For the string "explusion", state how many lines of the data hold it. Give nothing besides the number.

╭─ DATA FOR ANALYSIS

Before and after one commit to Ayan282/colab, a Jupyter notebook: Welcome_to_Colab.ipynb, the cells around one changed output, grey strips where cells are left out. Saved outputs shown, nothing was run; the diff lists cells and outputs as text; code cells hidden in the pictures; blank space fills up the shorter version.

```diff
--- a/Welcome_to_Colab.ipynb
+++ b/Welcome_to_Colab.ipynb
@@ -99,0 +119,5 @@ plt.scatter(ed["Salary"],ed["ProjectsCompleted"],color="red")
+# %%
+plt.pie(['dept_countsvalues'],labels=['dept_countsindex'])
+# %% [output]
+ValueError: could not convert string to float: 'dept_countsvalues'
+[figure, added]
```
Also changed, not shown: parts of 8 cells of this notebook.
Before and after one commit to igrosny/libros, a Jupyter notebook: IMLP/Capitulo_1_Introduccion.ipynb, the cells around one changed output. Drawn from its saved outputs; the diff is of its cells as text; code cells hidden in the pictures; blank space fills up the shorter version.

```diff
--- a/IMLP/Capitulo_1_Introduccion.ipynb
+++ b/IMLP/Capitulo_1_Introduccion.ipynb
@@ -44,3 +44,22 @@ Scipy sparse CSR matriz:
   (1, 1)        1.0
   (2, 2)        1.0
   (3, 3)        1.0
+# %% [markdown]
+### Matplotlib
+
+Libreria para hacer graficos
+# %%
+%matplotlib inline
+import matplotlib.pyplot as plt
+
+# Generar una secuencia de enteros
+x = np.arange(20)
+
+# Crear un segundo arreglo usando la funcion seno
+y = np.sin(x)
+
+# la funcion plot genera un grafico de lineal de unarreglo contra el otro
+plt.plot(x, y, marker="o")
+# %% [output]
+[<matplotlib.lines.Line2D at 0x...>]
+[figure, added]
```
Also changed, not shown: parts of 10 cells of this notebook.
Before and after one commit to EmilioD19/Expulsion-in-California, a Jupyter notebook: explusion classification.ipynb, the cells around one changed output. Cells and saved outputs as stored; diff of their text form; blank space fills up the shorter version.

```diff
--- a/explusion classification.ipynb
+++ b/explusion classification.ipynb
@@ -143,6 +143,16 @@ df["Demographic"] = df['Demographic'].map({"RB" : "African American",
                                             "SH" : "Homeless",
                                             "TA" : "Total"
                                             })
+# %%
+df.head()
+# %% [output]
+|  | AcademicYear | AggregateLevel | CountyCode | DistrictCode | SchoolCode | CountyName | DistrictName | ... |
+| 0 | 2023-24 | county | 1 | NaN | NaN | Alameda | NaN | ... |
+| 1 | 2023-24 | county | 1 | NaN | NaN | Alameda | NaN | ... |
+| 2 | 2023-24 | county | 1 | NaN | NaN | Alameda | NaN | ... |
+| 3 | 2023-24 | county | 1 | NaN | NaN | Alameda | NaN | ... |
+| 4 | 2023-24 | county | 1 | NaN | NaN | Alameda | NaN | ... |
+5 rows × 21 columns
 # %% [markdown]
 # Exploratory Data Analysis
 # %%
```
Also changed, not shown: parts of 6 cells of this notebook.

╰─

- **TASK SOLUTION**
3